Only around 20 per cent of calls to 111 result in an emergency response, according to a statement from police.

Between November 21 - 27 police received 19,725 calls to 111, the highest number since records began in 2003. During November, 111 calls exceeded 77,000, the most of any month this year.

With the summer demand period now starting, police are asking the public to help by keeping 111 for genuine emergencies only.


But they say don't hesitate to call 111 if someone is badly injured or in danger, there's a serious risk to life or property, a crime is being committed and the offenders are still there or have just left, or you've come across a major public inconvenience, such as trees blocking a highway.

Wait times may be longer than usual for those calling 111, police said in a statement.

"During periods of high demand callers will hear a pre-recorded message that asks them to remain on the line.

"Police urge people who are experiencing a genuine emergency to wait for their call to be answered.

"If you disconnect and try to call again you will go to the back of the queue."

Cops take new approach to mental health 111 calls
Police consider non-emergency number to ease 111 load
'Concerning' wait times for 111 calls at weekend

Examples of non-emergency calls police receive include reports of historic crimes, noise and parking complaints.
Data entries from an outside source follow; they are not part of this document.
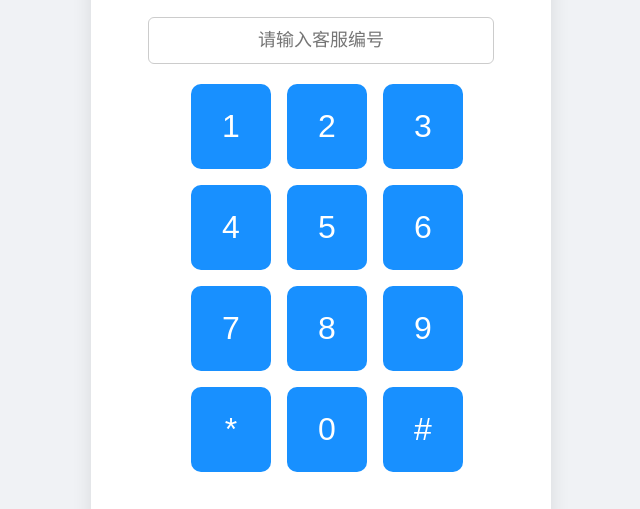
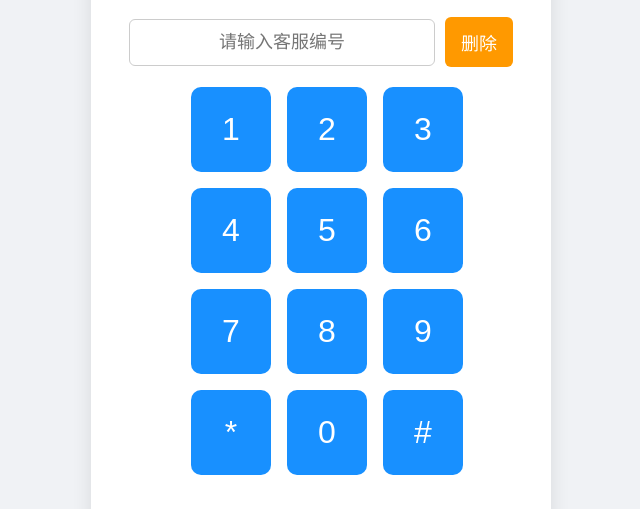
Before and after one commit to datou9999/66, a plain HTML site: page index.html in a window 1280 px wide. Shown: the part 245-754 px from the top of the page, without its empty margins (319-959 px from the left). Drawn offline with Linux system fonts and the light colour scheme.

Commit message:
Update index.html

```diff
--- a/index.html
+++ b/index.html
@@ -34,15 +34,33 @@
 
     .input-box {
       margin: 20px 0;
+      display: flex;
+      justify-content: center;
+      align-items: center;
+      gap: 10px;
     }
 
     input[type="text"] {
-      width: 80%;
+      width: 70%;
       padding: 12px;
       font-size: 18px;
       border-radius: 6px;
       border: 1px solid #ccc;
       text-align: center;
+    }
+
+    .delete-btn {
+      padding: 12px 16px;
+      font-size: 18px;
+      border: none;
+      background-color: #ff9900;
+      color: white;
+      border-radius: 6px;
+      cursor: pointer;
+    }
+
+    .delete-btn:hover {
+      background-color: #ffbb33;
     }
 
     .dialpad {
@@ -100,11 +118,15 @@
       input.value += num;
     }
 
+    function deleteLast() {
+      const input = document.getElementById("numberInput");
+      input.value = input.value.slice(0, -1);
+    }
+
     function makeCall() {
       const number = document.getElementById("numberInput").value;
       if (number) {
         alert("正在呼叫客服编号：" + number);
-        // 这里可以添加真正的呼叫逻辑，比如跳转或调用接口
         // location.href = "call.html?number=" + encodeURIComponent(number);
       } else {
         alert("请输入客服编号");
@@ -122,6 +144,7 @@
 
     <div class="input-box">
       <input type="text" id="numberInput" placeholder="请输入客服编号" readonly />
+      <button class="delete-btn" onclick="deleteLast()">删除</button>
     </div>
 
     <div class="dialpad">
```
Frivolous calls in the past include a 2010 case when a woman called police after her husband did not use air freshener in the toilet.

National communication centre manager Superintendent Dave Trappit said it was important to remember that while staff are answering those calls, there could be people waiting in line who are in danger or need urgent help.


"We know that in a genuine emergency it is an anxious wait for your call to be answered and a delay can exacerbate the situation, so police are taking a number of steps to manage this," Trappit said.

"We are recruiting extra staff, with 45 new communicators currently in training who will be qualified before Christmas, seconding staff from other parts of the business, and taking more immediate steps to make call takers available."

During high demand times staff may be moved from the *555 and crime reporting lines to answer 111 calls, he said.


• Call *555 for urgent but non-life threatening road incidents
Fill out a Community Roadwatch form to report unsafe or risky driving behaviour
• Go to our local police station - you can find the closest station here
• The Mental Health Support Line is available 24/7 (text or call) on 1737 or at